## Work order
Say how many lines in the following entries include "what", and add nothing else.

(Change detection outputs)
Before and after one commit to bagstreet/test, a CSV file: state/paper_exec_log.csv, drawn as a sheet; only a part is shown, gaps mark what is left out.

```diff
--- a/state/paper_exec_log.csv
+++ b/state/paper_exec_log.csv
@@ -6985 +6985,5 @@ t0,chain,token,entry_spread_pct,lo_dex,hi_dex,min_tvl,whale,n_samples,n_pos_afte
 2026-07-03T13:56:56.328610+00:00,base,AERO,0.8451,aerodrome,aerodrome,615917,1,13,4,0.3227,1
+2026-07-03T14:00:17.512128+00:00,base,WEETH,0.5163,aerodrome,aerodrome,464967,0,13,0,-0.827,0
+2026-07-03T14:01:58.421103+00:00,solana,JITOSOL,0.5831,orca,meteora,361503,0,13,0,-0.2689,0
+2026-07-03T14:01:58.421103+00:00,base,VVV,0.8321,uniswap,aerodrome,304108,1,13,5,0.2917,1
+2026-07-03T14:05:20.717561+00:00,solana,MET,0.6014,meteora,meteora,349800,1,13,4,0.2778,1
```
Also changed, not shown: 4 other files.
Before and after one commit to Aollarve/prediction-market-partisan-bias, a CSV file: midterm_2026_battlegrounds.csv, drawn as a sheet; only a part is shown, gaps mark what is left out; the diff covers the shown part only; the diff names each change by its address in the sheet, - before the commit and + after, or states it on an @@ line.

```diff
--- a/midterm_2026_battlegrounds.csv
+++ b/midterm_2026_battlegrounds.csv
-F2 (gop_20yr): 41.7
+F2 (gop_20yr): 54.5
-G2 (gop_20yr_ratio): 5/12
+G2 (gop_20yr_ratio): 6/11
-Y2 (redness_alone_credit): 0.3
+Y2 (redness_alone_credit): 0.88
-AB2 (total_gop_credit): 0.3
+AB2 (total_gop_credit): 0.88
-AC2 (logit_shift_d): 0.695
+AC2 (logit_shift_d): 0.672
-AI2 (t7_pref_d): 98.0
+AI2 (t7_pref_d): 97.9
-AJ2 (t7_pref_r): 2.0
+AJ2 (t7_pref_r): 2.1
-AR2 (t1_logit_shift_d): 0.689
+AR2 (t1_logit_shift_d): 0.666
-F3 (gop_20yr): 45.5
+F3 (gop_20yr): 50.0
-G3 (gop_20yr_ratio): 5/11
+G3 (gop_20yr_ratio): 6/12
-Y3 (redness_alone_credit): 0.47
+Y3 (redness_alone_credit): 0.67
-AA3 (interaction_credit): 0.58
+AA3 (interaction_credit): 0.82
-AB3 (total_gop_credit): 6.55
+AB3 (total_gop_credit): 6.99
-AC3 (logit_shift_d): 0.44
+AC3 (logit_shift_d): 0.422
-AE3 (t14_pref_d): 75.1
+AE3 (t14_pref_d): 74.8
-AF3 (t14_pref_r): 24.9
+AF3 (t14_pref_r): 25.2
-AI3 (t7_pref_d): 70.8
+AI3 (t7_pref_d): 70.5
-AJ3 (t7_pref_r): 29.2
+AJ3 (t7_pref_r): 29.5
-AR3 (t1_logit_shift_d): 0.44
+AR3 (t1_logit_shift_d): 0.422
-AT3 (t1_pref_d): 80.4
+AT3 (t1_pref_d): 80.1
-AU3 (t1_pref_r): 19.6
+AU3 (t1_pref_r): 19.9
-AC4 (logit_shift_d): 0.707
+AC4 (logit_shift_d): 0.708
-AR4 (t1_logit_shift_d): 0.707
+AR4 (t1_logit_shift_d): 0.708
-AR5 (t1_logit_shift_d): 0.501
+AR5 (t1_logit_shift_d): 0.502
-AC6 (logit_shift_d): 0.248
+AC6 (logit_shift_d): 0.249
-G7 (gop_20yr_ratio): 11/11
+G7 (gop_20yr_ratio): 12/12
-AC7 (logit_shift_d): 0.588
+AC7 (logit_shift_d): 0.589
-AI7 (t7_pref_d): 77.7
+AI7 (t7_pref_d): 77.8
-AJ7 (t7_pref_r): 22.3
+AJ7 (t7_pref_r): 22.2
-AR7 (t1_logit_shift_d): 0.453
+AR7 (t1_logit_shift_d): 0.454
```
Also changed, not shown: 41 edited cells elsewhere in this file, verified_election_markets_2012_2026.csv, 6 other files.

## Answer area
2